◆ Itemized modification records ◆

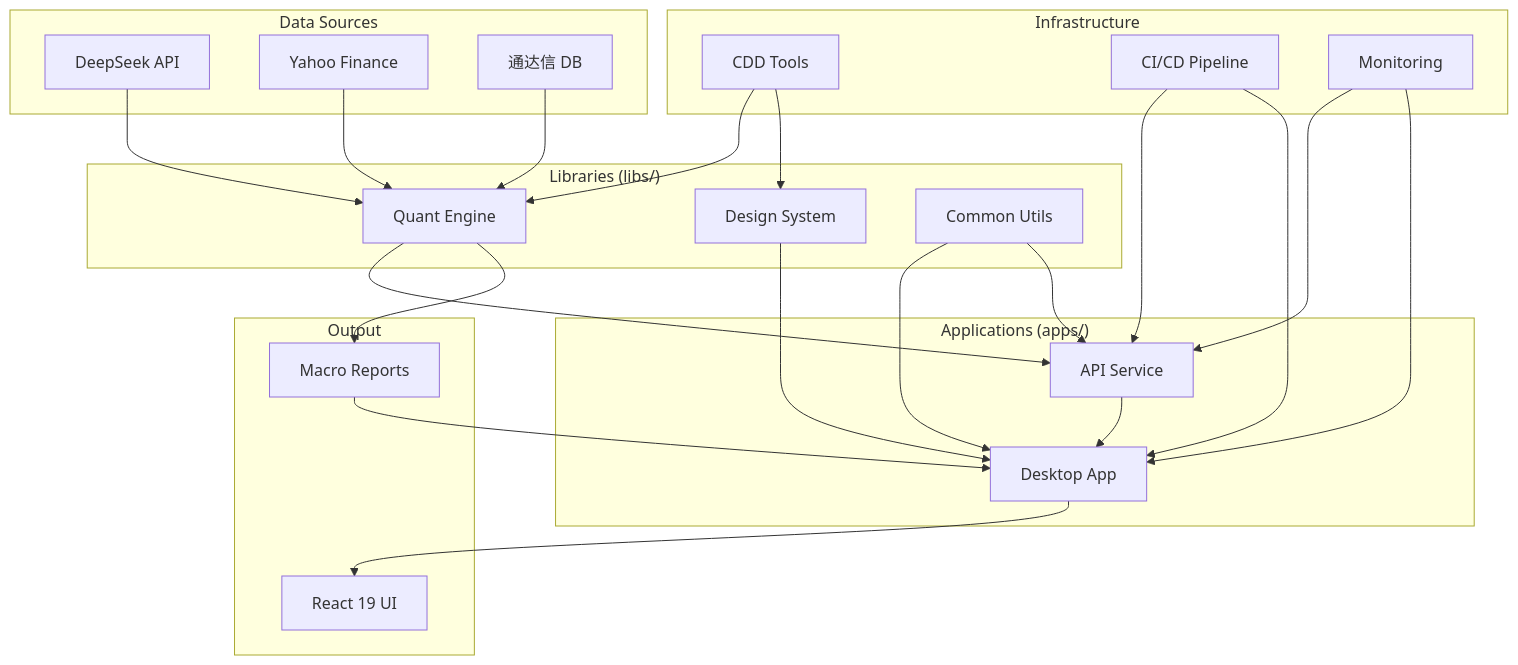
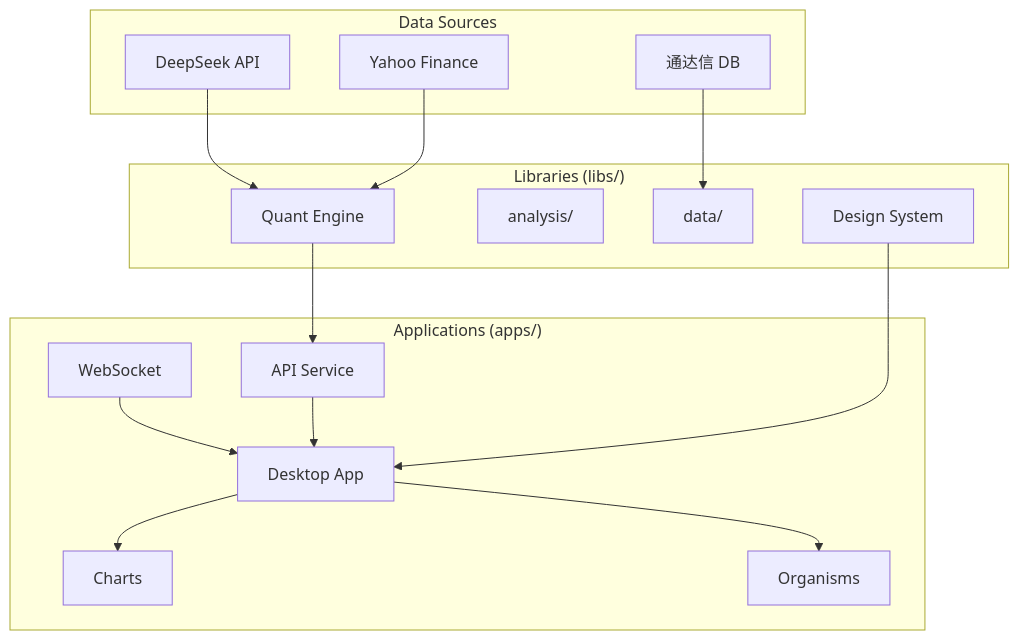
Before and after one commit to wsman/MY-DOGE-MACRO: the diagram in memory_bank/core/knowledge_graph.md, drawn with Mermaid. The commit also changed other lines of this file and 8 other files, not shown here.

````diff
--- a/memory_bank/core/knowledge_graph.md
+++ b/memory_bank/core/knowledge_graph.md
@@ -43,49 +57,33 @@
 ```mermaid
 graph TD
     subgraph "Data Sources"
         DS[DeepSeek API]
         YF[Yahoo Finance]
         TX[通达信 DB]
     end
     
     subgraph "Libraries (libs/)"
         QE[Quant Engine]
+        QE_A[analysis/]
+        QE_D[data/]
         DSYS[Design System]
-        COM[Common Utils]
     end
     
     subgraph "Applications (apps/)"
+        API[API Service]
+        API_WS[WebSocket]
         DESK[Desktop App]
-        API[API Service]
-    end
-    
-    subgraph "Infrastructure"
-        CDD[CDD Tools]
-        CICD[CI/CD Pipeline]
-        MON[Monitoring]
-    end
-    
-    subgraph "Output"
-        REPORT[Macro Reports]
-        UI[React 19 UI]
+        DESK_CHART[Charts]
+        DESK_ORG[Organisms]
     end
     
     DS --> QE
     YF --> QE
-    TX --> QE
+    TX --> QE_D
     QE --> API
+    API_WS --> DESK
     API --> DESK
     DSYS --> DESK
-    COM --> DESK
-    COM --> API
-    QE --> REPORT
-    REPORT --> DESK
-    DESK --> UI
-    
-    CDD --> QE
-    CDD --> DSYS
-    CICD --> API
-    CICD --> DESK
-    MON --> API
-    MON --> DESK
+    DESK --> DESK_CHART
+    DESK --> DESK_ORG
 ```
````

◆ Assignment ◆
If a line of the entries contains "subgraph", it counts; give the total of such lines and nothing more.

◆ Solution below ◆
5